The second type of PWC accident happens when a boat collides with a PWC while docking or docking into a mooring. This involves missing the mooring, hitting the dock, or colliding with other boats moored at the same place. You should equip yourself with lifejackets and know how to use them. Again, it is helpful to find out where you can rent them and if they are free of charge.
How to Avoid PWC Accidents
Here are some things you can do to prevent accidents from happening in the first place because it is always easier to deal with the prevention of an accident than the aftermath.
- You need to understand that your PWC works and functions. Understanding how to operate PWC before heading out in the water can help you control it in difficult situations.
- If you are a beginner and do not have prior experience in steering a boat, selecting the appropriate PWC model is very important. For starters, you need something that is easy to handle and is equipped with smooth reverse and brake systems.
- Service your PWC regularly to ensure it is functioning correctly and is maintained all the time.
- Your life jacket is the most crucial piece of safety equipment. Every time you leave for the water, make sure your passengers are wearing it.
- To keep everyone safe and within the law, make sure that everyone on the trip has the necessary safety gear and accessories mentioned above, in addition to life jackets.
- Similar to car crashes, many PWC incidents may have been prevented entirely if those at fault had not been intoxicated. When going out on the water, abstain from drinking or doing drugs.
- The PWCs being produced now are pretty speedy. Play it safe and slow down because speeding is a factor in many boating accidents.
- Even if speeding is terrible enough, performing stunts carelessly while riding is a severe risk. If you want to be safe, skip the wave jumping and make sure of any recklessness.
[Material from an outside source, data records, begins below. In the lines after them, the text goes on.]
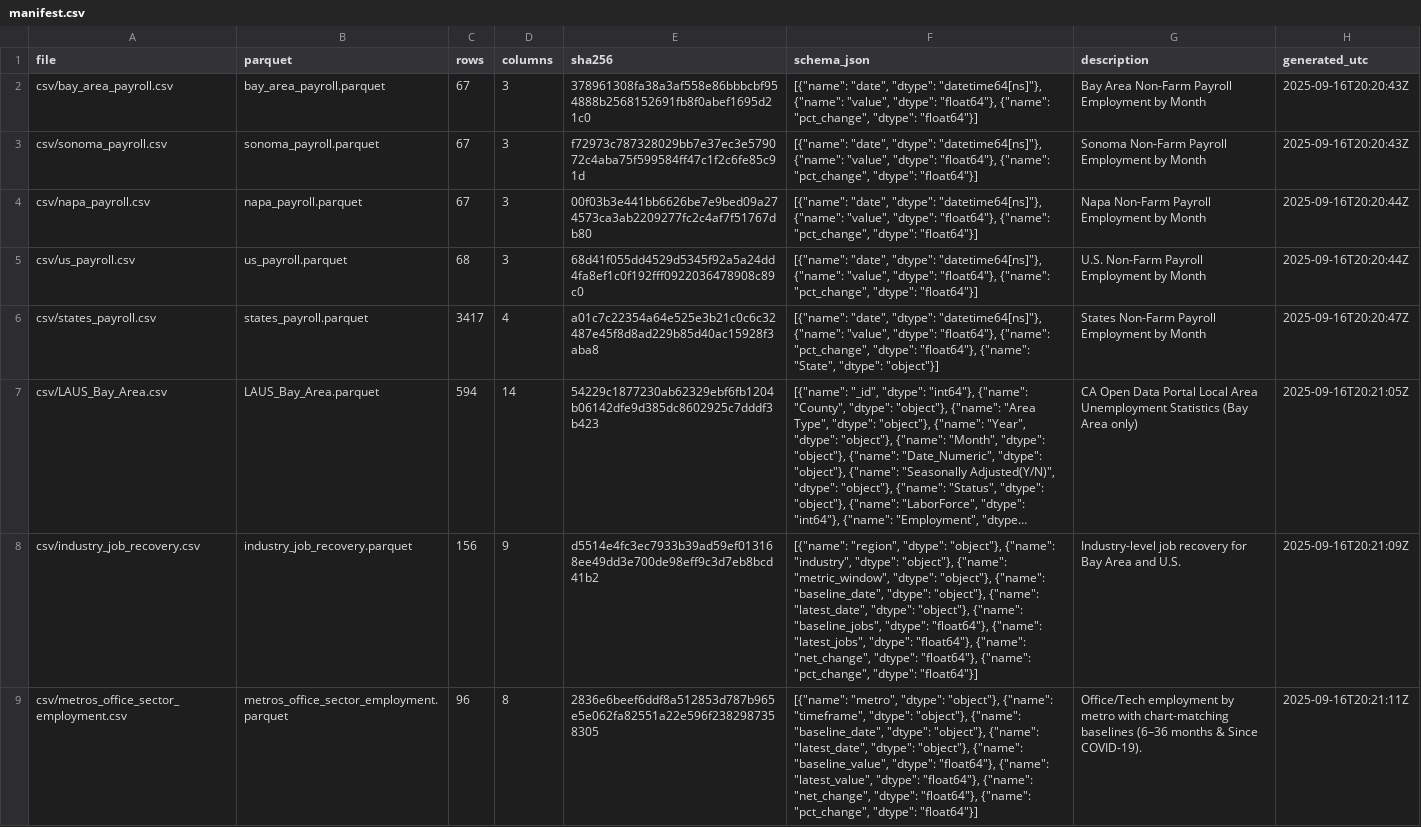
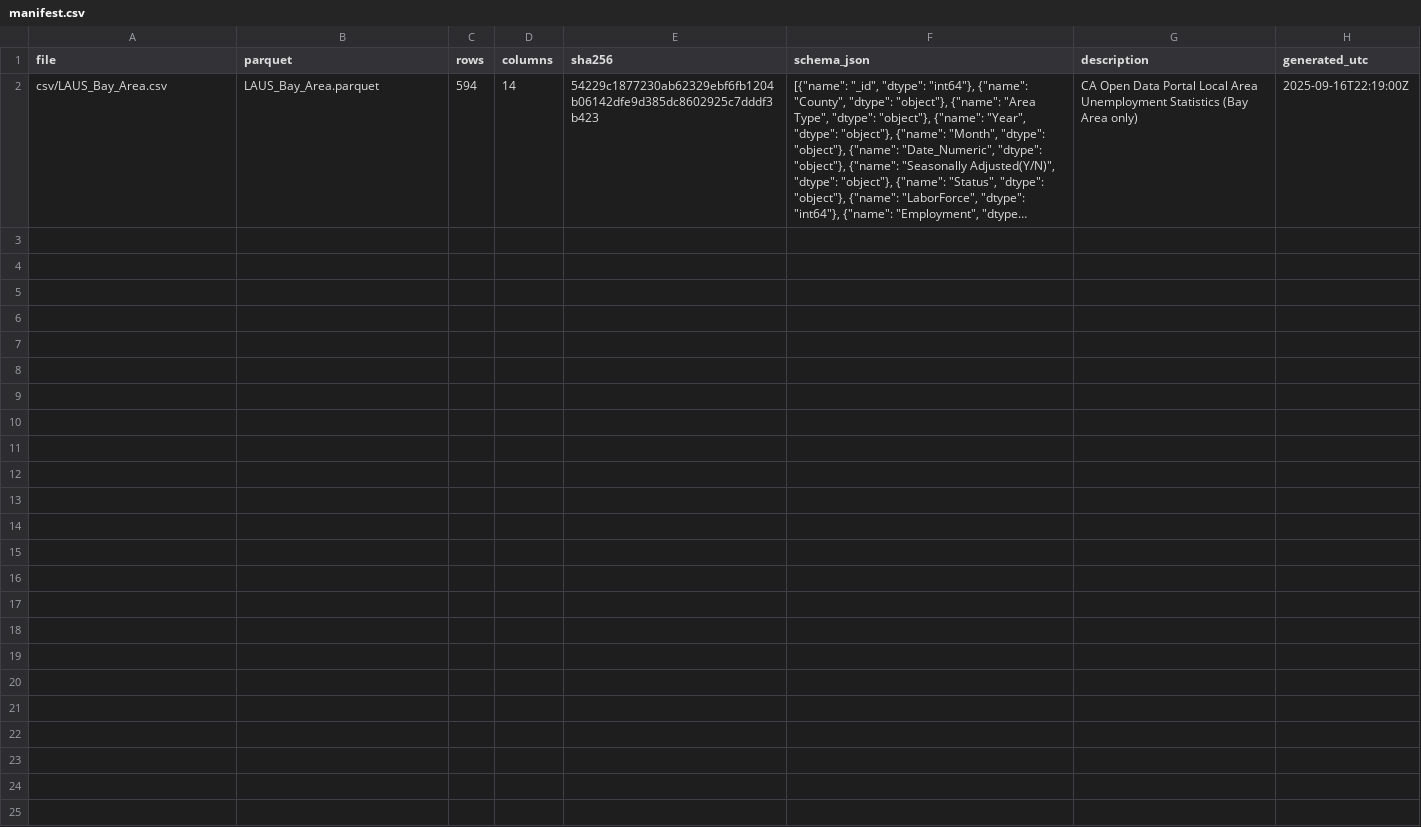
Before and after one commit to mjwalther/BACEI_Dashboard, a CSV file: docs/data_build/manifest.csv, drawn as a sheet; long unchanged cells end in …; removed rows and columns are numbered as before the commit, all else as after; the diff names each change by its address in the sheet, - before the commit and + after, or states it on an @@ line.

```diff
--- a/docs/data_build/manifest.csv
+++ b/docs/data_build/manifest.csv
-row 2: csv/bay_area_payroll.csv | bay_area_payroll.parquet | 67 | 3 | 378961308fa38a3af558e86bbbcbf954888b2568152691fb8f0abef1695d21c0 | [{"name": "date", "dtype": "datetime64[ns]"}, {"name": "value", "dtype": "float64"}, {"name": "pct_change", "dtype": "float64"}] | Bay Area Non-Farm Payroll Employment by Month | 2025-09-16T20:20:43Z
-row 3: csv/sonoma_payroll.csv | sonoma_payroll.parquet | 67 | 3 | f72973c787328029bb7e37ec3e579072c4aba75f599584ff47c1f2c6fe85c91d | [{"name": "date", "dtype": "datetime64[ns]"}, {"name": "value", "dtype": "float64"}, {"name": "pct_change", "dtype": "float64"}] | Sonoma Non-Farm Payroll Employment by Month | 2025-09-16T20:20:43Z
-row 4: csv/napa_payroll.csv | napa_payroll.parquet | 67 | 3 | 00f03b3e441bb6626be7e9bed09a274573ca3ab2209277fc2c4af7f51767db80 | [{"name": "date", "dtype": "datetime64[ns]"}, {"name": "value", "dtype": "float64"}, {"name": "pct_change", "dtype": "float64"}] | Napa Non-Farm Payroll Employment by Month | 2025-09-16T20:20:44Z
-row 5: csv/us_payroll.csv | us_payroll.parquet | 68 | 3 | 68d41f055dd4529d5345f92a5a24dd4fa8ef1c0f192fff0922036478908c89c0 | [{"name": "date", "dtype": "datetime64[ns]"}, {"name": "value", "dtype": "float64"}, {"name": "pct_change", "dtype": "float64"}] | U.S. Non-Farm Payroll Employment by Month | 2025-09-16T20:20:44Z
-row 6: csv/states_payroll.csv | states_payroll.parquet | 3417 | 4 | a01c7c22354a64e525e3b21c0c6c32487e45f8d8ad229b85d40ac15928f3aba8 | [{"name": "date", "dtype": "datetime64[ns]"}, {"name": "value", "dtype": "float64"}, {"name": "pct_change", "dtype": "float64"}, {"name": "State", "dtype": "object"}] | States Non-Farm Payroll Employment by Month | 2025-09-16T20:20:47Z
-H2 (generated_utc): 2025-09-16T20:21:05Z
+H2 (generated_utc): 2025-09-16T22:19:00Z
-row 8: csv/industry_job_recovery.csv | industry_job_recovery.parquet | 156 | 9 | d5514e4fc3ec7933b39ad59ef013168ee49dd3e700de98eff9c3d7eb8bcd41b2 | [{"name": "region", "dtype": "object"}, {"name": "industry", "dtype": "object"}, {"name": "metric_window", "dtype": "object"}, {"name": "baseline_date", "dtype": "object"}, {"name": "latest_date", "dtype": "object"}, {"name": "baseline_jobs", "dtype": "float64"}, {"name": "latest_jobs", "dtype": "float64"}, {"name": "net_change", "dtype": "float64"}, {"name": "pct_change", "dtype": "float64"}] | Industry-level job recovery for Bay Area and U.S. | 2025-09-16T20:21:09Z
-row 9: csv/metros_office_sector_employment.csv | metros_office_sector_employment.parquet | 96 | 8 | 2836e6beef6ddf8a512853d787b965e5e062fa82551a22e596f2382987358305 | [{"name": "metro", "dtype": "object"}, {"name": "timeframe", "dtype": "object"}, {"name": "baseline_date", "dtype": "object"}, {"name": "latest_date", "dtype": "object"}, {"name": "baseline_value", "dtype": "float64"}, {"name": "latest_value", "dtype": "float64"}, {"name": "net_change", "dtype": "float64"}, {"name": "pct_change", "dtype": "float64"}] | Office/Tech employment by metro with chart-matching baselines (6–36 months & Since COVID-19). | 2025-09-16T20:21:11Z
```
Also changed, not shown: 1 other file.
- Make it a practice to check the weather forecast before leaving, and ensure you have plenty of time to get back to the land before sunset.
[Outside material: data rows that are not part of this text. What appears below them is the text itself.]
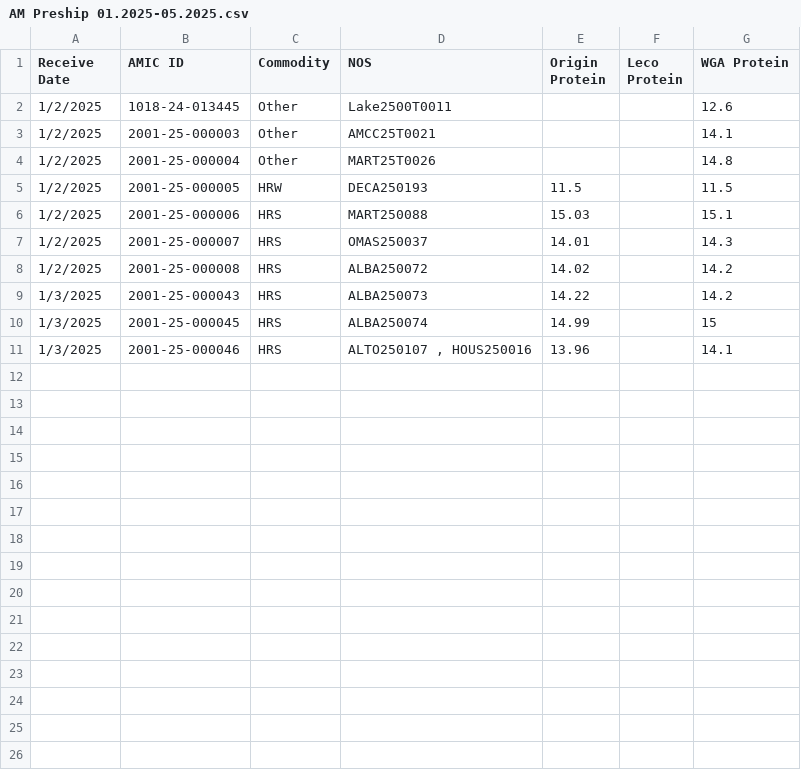
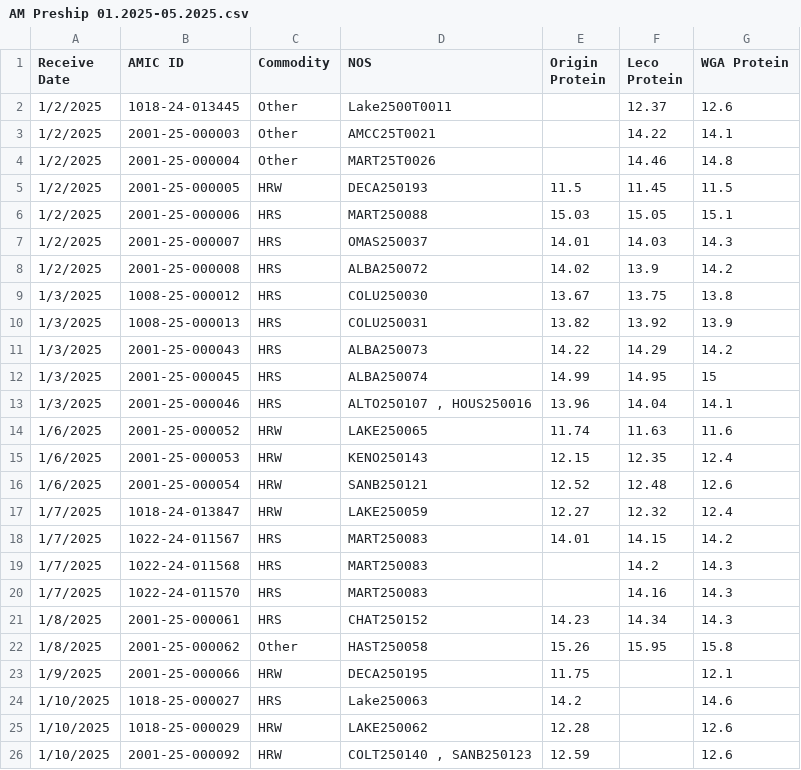
Before and after one commit to dxtremed/pro_tracker, a CSV file: AM Preship 01.2025-05.2025.csv, drawn as a sheet.

Commit message:
Add files via upload

```diff
--- a/AM Preship 01.2025-05.2025.csv
+++ b/AM Preship 01.2025-05.2025.csv
@@ -1,11 +1,26 @@
 Receive Date,AMIC ID,Commodity,NOS,Origin Protein,Leco Protein,WGA Protein
-1/2/2025,1018-24-013445,Other,Lake2500T0011,,,12.6
-1/2/2025,2001-25-000003,Other,AMCC25T0021,,,14.1
-1/2/2025,2001-25-000004,Other,MART25T0026,,,14.8
-1/2/2025,2001-25-000005,HRW,DECA250193,11.5,,11.5
-1/2/2025,2001-25-000006,HRS,MART250088,15.03,,15.1
-1/2/2025,2001-25-000007,HRS,OMAS250037,14.01,,14.3
-1/2/2025,2001-25-000008,HRS,ALBA250072,14.02,,14.2
-1/3/2025,2001-25-000043,HRS,ALBA250073,14.22,,14.2
-1/3/2025,2001-25-000045,HRS,ALBA250074,14.99,,15
-1/3/2025,2001-25-000046,HRS,"ALTO250107 , HOUS250016",13.96,,14.1
+1/2/2025,1018-24-013445,Other,Lake2500T0011,,12.37,12.6
+1/2/2025,2001-25-000003,Other,AMCC25T0021,,14.22,14.1
+1/2/2025,2001-25-000004,Other,MART25T0026,,14.46,14.8
+1/2/2025,2001-25-000005,HRW,DECA250193,11.5,11.45,11.5
+1/2/2025,2001-25-000006,HRS,MART250088,15.03,15.05,15.1
+1/2/2025,2001-25-000007,HRS,OMAS250037,14.01,14.03,14.3
+1/2/2025,2001-25-000008,HRS,ALBA250072,14.02,13.9,14.2
+1/3/2025,1008-25-000012,HRS,COLU250030,13.67,13.75,13.8
+1/3/2025,1008-25-000013,HRS,COLU250031,13.82,13.92,13.9
+1/3/2025,2001-25-000043,HRS,ALBA250073,14.22,14.29,14.2
+1/3/2025,2001-25-000045,HRS,ALBA250074,14.99,14.95,15
+1/3/2025,2001-25-000046,HRS,"ALTO250107 , HOUS250016",13.96,14.04,14.1
+1/6/2025,2001-25-000052,HRW,LAKE250065,11.74,11.63,11.6
+1/6/2025,2001-25-000053,HRW,KENO250143,12.15,12.35,12.4
+1/6/2025,2001-25-000054,HRW,SANB250121,12.52,12.48,12.6
+1/7/2025,1018-24-013847,HRW,LAKE250059,12.27,12.32,12.4
+1/7/2025,1022-24-011567,HRS,MART250083,14.01,14.15,14.2
+1/7/2025,1022-24-011568,HRS,MART250083,,14.2,14.3
+1/7/2025,1022-24-011570,HRS,MART250083,,14.16,14.3
+1/8/2025,2001-25-000061,HRS,CHAT250152,14.23,14.34,14.3
+1/8/2025,2001-25-000062,Other,HAST250058,15.26,15.95,15.8
+1/9/2025,2001-25-000066,HRW,DECA250195,11.75,,12.1
+1/10/2025,1018-25-000027,HRS,Lake250063,14.2,,14.6
+1/10/2025,1018-25-000029,HRW,LAKE250062,12.28,,12.6
+1/10/2025,2001-25-000092,HRW,"COLT250140 , SANB250123",12.59,,12.6
```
- If you intend to pull someone behind your PWC, ensure you have all the necessary gear and accessories, know all safety precautions, and are ready.
- You risk harm driving too close to the shore, another vessel, or sharks. It’s essential to keep a safe distance at all times and to be aware of your surroundings.
- While it is hard to prevent accidents from happening to everyone all the time, your watercraft must be insured in case one does occur.
Carefully follow the proper safety precautions before you or your loved ones get in the water. Take the time to review important safety information that can help prevent water accidents.